Created By: Cornell Lab of Ornithology
The story of Sapsucker Woods (SSW) begins with the arrival and settlement of Europeans in 1789 and by 1830-1840 the area had become an isolated woodlot. It was spared clearing for agriculture due to the area’s unsuitable soil types. Specifically, drainage made conditions too wet to be profitable for farming crops. Instead, the land was used for grazing and logging, but at a small scale. Arthur Allen visited SSW in June of 1909 and was immediately inspired by the areas biological diversity. He began his search for support to conserve the area from future resource extraction, and in 1953 Sapsucker Woods Sanctuary was preserved through purchases and donations of land. Today Sapsucker Woods is comprised of 220 acres of natural reserve and 4 miles of beautiful hiking trails.
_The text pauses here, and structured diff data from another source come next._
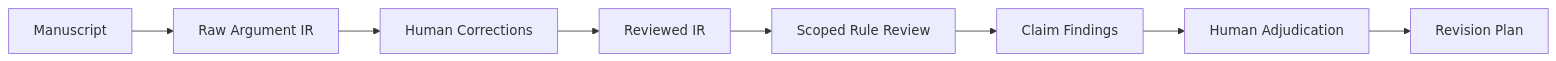
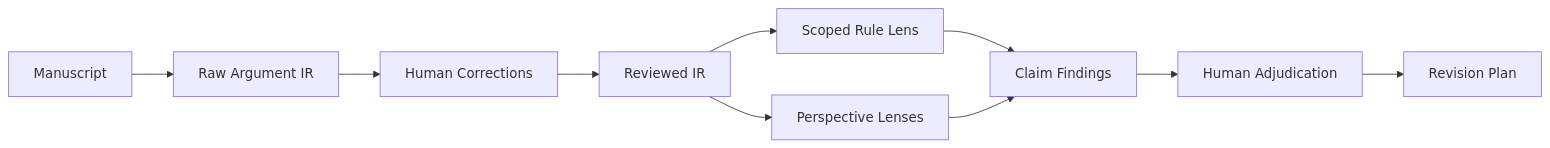
One commit to UYMIDGameStudio/critic-divergence-tester changed the first of 2 diagrams in README.md. Above: the diagram before and after it, drawn with Mermaid. The commit also changed other lines of this file and 10 other files, not shown here.

Commit message:
Implement Perspective Lens review workflow

````diff
--- a/README.md
+++ b/README.md
@@ -11,10 +11,12 @@
 ```mermaid
 flowchart LR
     A["Manuscript"] --> B["Raw Argument IR"]
     B --> C["Human Corrections"]
     C --> D["Reviewed IR"]
-    D --> E["Scoped Rule Review"]
+    D --> E["Scoped Rule Lens"]
+    D --> P["Perspective Lenses"]
     E --> F["Claim Findings"]
+    P --> F
     F --> G["Human Adjudication"]
     G --> H["Revision Plan"]
 ```
````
This point of interest is part of the tour: Sapsucker Woods Through the Seasons: Fall/Winter